Students filled the Hale 2 lounge on Feb. 25 to hear advice about multicultural dating that included having open communication, acceptance, hard work, selflessness and faith. The event was hosted by Residential Life and Title IX. There were students and bishops from Tonga, Samoa, Japan, Philippines, and New Zealand who addressed students’ concerns on what makes a multicultural relationship work, and whether it’s worth getting into a multicultural relationship.
Jannah Fogavai, a junior from Samoa majoring in accounting, said there are three things to make a relationship work: “Communication, effort and working together … and if that’s not working, there is no chemistry. Then it’s not going to work. I’m sorry. Move on.”
Hale 3 mom, Sister Maunga Falevai, shared her experience of advising her children to marry within their Tongan culture, saying, “I was scared that the marriage wouldn’t work, but some of my children chose to marry another culture. I have learned, marrying another culture is not a big deal. It is love, acceptance, and prayer.”
Falevai shared you need preparation and maturity to accept the differences. “You need to compromise, and both accept one another’s culture. I think learning about one another’s culture is a great thing. It matters to accept who he or she is.”
Brec Jorgensen, a sophomore from Utah majoring in music and exercise and sports science, shared, “Dating principles can exist in any culture, like respect, communication, being open and on the same page.
“The difficulty is traditions that differ from each other, learning about them is more things to add and adapt to in the relationship. If you are able to come from different backgrounds, it [could] make you even stronger.”
Falevai continued asking questions like, “Will you accept the differences?

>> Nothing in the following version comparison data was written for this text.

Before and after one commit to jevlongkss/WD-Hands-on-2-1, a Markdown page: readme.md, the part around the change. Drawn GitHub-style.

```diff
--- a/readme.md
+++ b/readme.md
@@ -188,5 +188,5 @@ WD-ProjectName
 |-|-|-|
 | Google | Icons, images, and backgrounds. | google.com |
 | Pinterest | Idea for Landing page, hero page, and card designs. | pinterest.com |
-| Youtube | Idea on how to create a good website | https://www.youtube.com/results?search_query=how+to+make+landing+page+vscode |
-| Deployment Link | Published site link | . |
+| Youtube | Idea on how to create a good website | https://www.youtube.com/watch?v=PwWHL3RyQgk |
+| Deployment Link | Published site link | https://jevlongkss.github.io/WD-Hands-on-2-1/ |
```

Will you let your wife be free to do what she wants or what your husband wants? If you are able to accept one another, then it will be fine.”

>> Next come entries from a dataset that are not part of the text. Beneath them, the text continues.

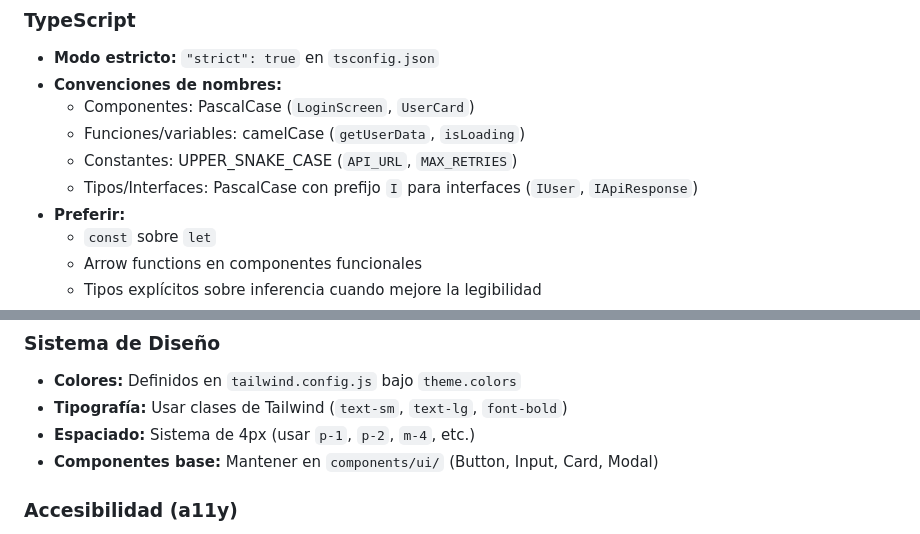
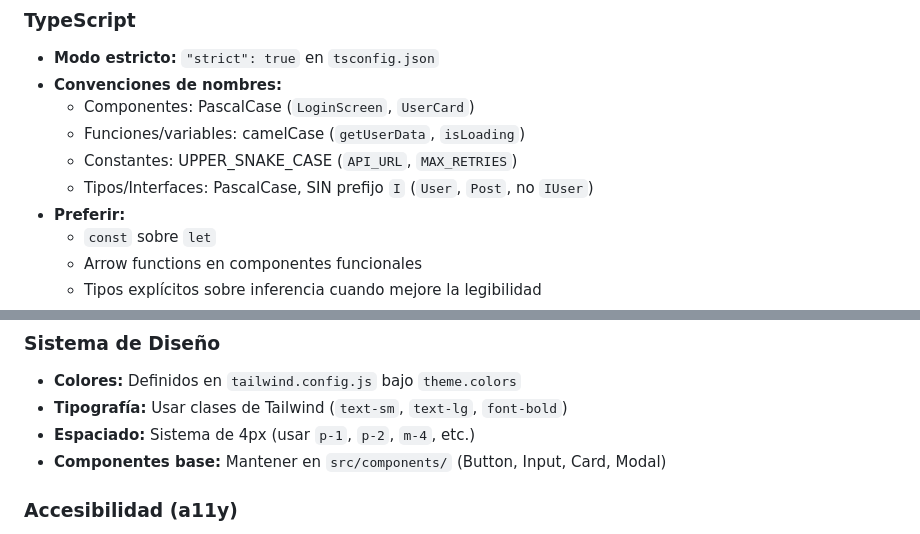
Before and after one commit to KenfuQnK/template-custom-exporeactnative, a Markdown page: AGENTS.md, 2 parts joined by grey strips. Rendered like a GitHub page.

```diff
--- a/AGENTS.md
+++ b/AGENTS.md
@@ -254,7 +256,7 @@ Recuerda siempre estas restricciones al generar código.
   - Componentes: PascalCase (`LoginScreen`, `UserCard`)
   - Funciones/variables: camelCase (`getUserData`, `isLoading`)
   - Constantes: UPPER_SNAKE_CASE (`API_URL`, `MAX_RETRIES`)
-  - Tipos/Interfaces: PascalCase con prefijo `I` para interfaces (`IUser`, `IApiResponse`)
+  - Tipos/Interfaces: PascalCase, SIN prefijo `I` (`User`, `Post`, no `IUser`)
 - **Preferir:**
   - `const` sobre `let`
   - Arrow functions en componentes funcionales
@@ -438,7 +442,7 @@ describe('Button', () => {
 - **Colores:** Definidos en `tailwind.config.js` bajo `theme.colors`
 - **Tipografía:** Usar clases de Tailwind (`text-sm`, `text-lg`, `font-bold`)
 - **Espaciado:** Sistema de 4px (usar `p-1`, `p-2`, `m-4`, etc.)
-- **Componentes base:** Mantener en `components/ui/` (Button, Input, Card, Modal)
+- **Componentes base:** Mantener en `src/components/` (Button, Input, Card, Modal)
 
 ### Accesibilidad (a11y)
 
```
Also changed, not shown: other parts of AGENTS.md (+34 -24 lines).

When asked if multicultural marriages are “worth it,” Bishop Dennis Mataia shared, “It depends, if you only want to eat cereal for breakfast, no. If you are open-minded, then yes.”
Jenna Armstrong, a sophomore from California majoring in TESOL, shared, “I learned that there are many different perceptions of dating. Something totally normal in one culture might be weird or inappropriate in another culture.

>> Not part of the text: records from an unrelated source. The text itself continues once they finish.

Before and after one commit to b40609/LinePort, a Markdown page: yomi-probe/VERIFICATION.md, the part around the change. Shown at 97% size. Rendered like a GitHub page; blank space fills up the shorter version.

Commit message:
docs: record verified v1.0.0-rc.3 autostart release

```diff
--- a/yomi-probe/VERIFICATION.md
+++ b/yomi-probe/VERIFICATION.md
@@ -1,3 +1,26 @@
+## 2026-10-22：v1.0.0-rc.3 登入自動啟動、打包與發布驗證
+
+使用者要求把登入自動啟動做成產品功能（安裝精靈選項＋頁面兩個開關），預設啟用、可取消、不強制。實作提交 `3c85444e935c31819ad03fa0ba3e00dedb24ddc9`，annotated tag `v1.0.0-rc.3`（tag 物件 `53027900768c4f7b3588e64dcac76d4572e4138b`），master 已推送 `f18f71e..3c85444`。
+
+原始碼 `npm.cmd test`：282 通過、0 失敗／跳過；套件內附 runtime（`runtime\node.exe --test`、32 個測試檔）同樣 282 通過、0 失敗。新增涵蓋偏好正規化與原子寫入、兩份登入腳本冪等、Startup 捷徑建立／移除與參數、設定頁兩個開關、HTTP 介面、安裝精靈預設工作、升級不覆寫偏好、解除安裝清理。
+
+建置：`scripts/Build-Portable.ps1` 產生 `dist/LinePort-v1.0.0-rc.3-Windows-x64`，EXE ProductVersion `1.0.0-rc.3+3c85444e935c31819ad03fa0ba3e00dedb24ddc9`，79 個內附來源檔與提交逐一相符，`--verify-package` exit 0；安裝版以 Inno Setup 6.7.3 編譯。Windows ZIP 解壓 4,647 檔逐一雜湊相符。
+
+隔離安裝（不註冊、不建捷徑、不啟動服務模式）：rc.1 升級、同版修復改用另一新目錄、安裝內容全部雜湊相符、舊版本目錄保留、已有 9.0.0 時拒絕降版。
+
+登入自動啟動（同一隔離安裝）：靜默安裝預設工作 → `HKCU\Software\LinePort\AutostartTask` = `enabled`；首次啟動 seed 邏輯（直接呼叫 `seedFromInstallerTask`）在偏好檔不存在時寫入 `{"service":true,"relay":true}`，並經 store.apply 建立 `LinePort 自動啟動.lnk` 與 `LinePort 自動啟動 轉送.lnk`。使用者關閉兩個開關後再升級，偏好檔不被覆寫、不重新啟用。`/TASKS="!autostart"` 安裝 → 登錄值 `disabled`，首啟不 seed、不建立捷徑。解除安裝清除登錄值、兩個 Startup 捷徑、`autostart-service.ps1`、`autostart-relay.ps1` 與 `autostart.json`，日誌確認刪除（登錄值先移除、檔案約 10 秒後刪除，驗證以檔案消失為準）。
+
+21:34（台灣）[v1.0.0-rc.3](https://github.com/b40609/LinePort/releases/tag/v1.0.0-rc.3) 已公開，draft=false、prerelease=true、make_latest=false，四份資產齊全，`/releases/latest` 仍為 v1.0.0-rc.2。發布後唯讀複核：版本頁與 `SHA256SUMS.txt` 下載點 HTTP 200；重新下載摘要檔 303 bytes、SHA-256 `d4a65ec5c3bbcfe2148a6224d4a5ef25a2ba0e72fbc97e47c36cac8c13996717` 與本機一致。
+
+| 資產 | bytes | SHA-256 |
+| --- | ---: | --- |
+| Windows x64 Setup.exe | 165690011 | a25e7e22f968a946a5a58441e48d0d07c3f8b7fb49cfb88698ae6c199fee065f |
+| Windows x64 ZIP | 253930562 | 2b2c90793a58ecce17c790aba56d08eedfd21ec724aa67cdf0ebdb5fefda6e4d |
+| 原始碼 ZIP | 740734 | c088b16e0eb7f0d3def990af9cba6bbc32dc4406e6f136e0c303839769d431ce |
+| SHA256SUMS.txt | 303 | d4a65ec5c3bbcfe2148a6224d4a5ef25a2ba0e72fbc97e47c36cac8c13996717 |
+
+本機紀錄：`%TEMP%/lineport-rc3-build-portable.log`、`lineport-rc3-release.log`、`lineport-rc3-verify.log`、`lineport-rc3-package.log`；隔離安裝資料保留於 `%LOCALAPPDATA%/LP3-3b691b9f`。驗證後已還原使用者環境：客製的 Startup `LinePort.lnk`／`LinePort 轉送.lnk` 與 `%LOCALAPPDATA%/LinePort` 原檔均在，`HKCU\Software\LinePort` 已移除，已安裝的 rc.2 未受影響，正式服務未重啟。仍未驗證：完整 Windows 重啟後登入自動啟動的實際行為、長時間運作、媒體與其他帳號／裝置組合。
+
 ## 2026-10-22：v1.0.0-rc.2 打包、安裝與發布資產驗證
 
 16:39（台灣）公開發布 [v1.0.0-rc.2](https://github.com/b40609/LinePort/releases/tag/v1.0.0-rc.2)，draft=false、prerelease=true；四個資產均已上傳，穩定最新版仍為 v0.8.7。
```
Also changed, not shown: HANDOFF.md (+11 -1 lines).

“I also think that it was valuable to hear about respecting everybody’s culture and the importance of it.”